**Work required**
Scan the material below for the string "layers", and copy every line where it shows up.

[Extracted records Boundary: Start]

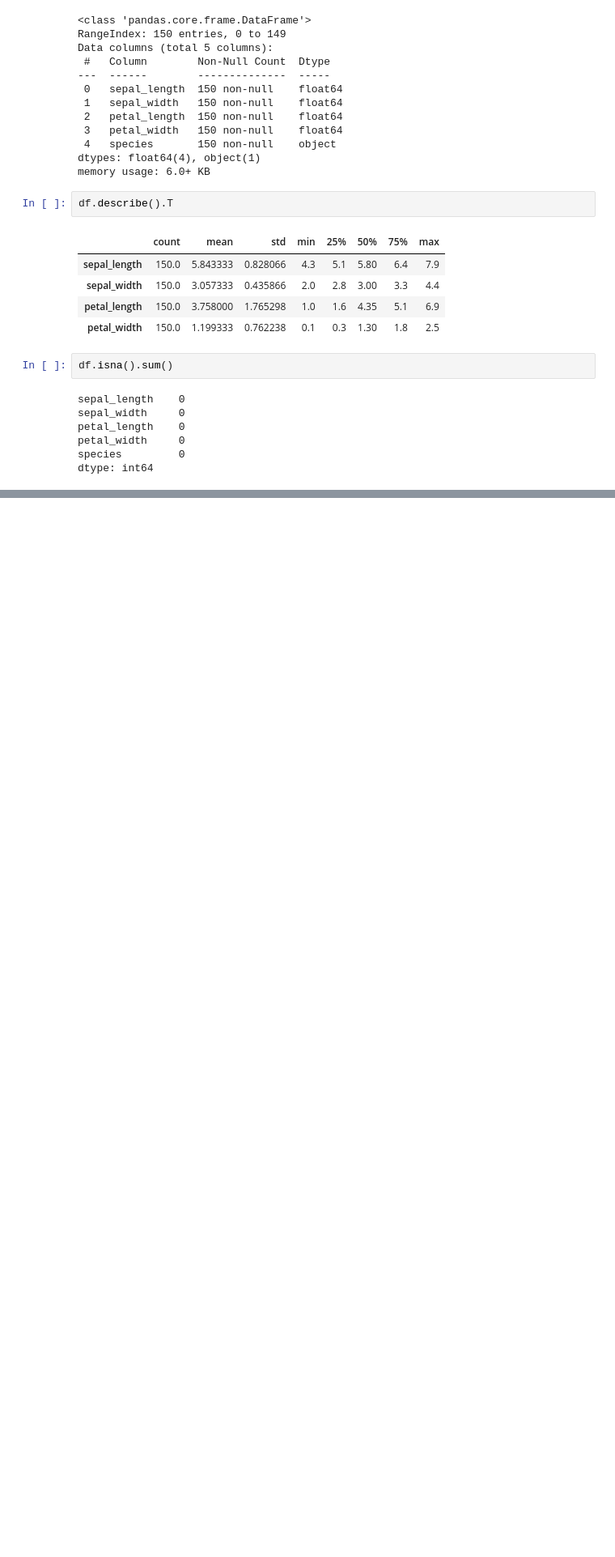
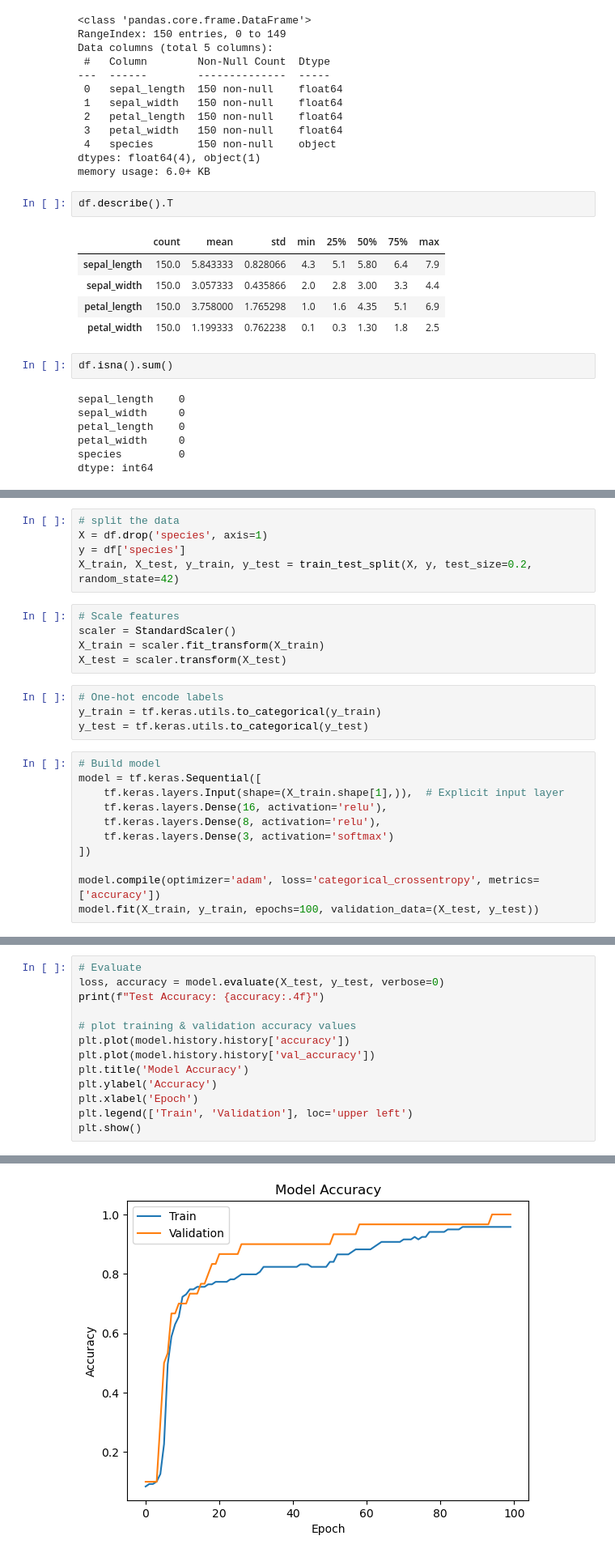
Before and after one commit to hasnainyaqub/ML_internship_arch_technologies, a Jupyter notebook: Month 2/04_Iris_dataset_classification/Iris_Flower_classification.ipynb, the cells around one changed output, grey strips where cells are left out. Shown at 81% size. Saved outputs shown, nothing was run; the diff lists cells and outputs as text; blank space fills up the shorter version.

```diff
--- a/Month 2/04_Iris_dataset_classification/Iris_Flower_classification.ipynb
+++ b/Month 2/04_Iris_dataset_classification/Iris_Flower_classification.ipynb
@@ -55,0 +125,25 @@ dtype: int64
+# %%
+# split the data
+X = df.drop('species', axis=1)
+y = df['species']
+X_train, X_test, y_train, y_test = train_test_split(X, y, test_size=0.2, random_state=42)
+# %%
+# Scale features
+scaler = StandardScaler()
+X_train = scaler.fit_transform(X_train)
+X_test = scaler.transform(X_test)
+# %%
+# One-hot encode labels
+y_train = tf.keras.utils.to_categorical(y_train)
+y_test = tf.keras.utils.to_categorical(y_test)
+# %%
+# Build model
+model = tf.keras.Sequential([
+    tf.keras.layers.Input(shape=(X_train.shape[1],)),  # Explicit input layer
+    tf.keras.layers.Dense(16, activation='relu'),
+    tf.keras.layers.Dense(8, activation='relu'),
+    tf.keras.layers.Dense(3, activation='softmax')
+])
+
+model.compile(optimizer='adam', loss='categorical_crossentropy', metrics=['accuracy'])
+model.fit(X_train, y_train, epochs=100, validation_data=(X_test, y_test))
@@ -55,0 +169,14 @@ dtype: int64
+# %%
+# Evaluate
+loss, accuracy = model.evaluate(X_test, y_test, verbose=0)
+print(f"Test Accuracy: {accuracy:.4f}")
+
+# plot training & validation accuracy values
+plt.plot(model.history.history['accuracy'])
+plt.plot(model.history.history['val_accuracy'])
+plt.title('Model Accuracy')
+plt.ylabel('Accuracy')
+plt.xlabel('Epoch')
+plt.legend(['Train', 'Validation'], loc='upper left')
+plt.show()
+# %% [output]
@@ -55,0 +184 @@ dtype: int64
+[figure, added]
```
Also changed, not shown: parts of 16 cells of this notebook.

[Extracted records Boundary: End]

**Result of the task**
+    tf.keras.layers.Input(shape=(X_train.shape[1],)),  # Explicit input layer
+    tf.keras.layers.Dense(16, activation='relu'),
+    tf.keras.layers.Dense(8, activation='relu'),
+    tf.keras.layers.Dense(3, activation='softmax')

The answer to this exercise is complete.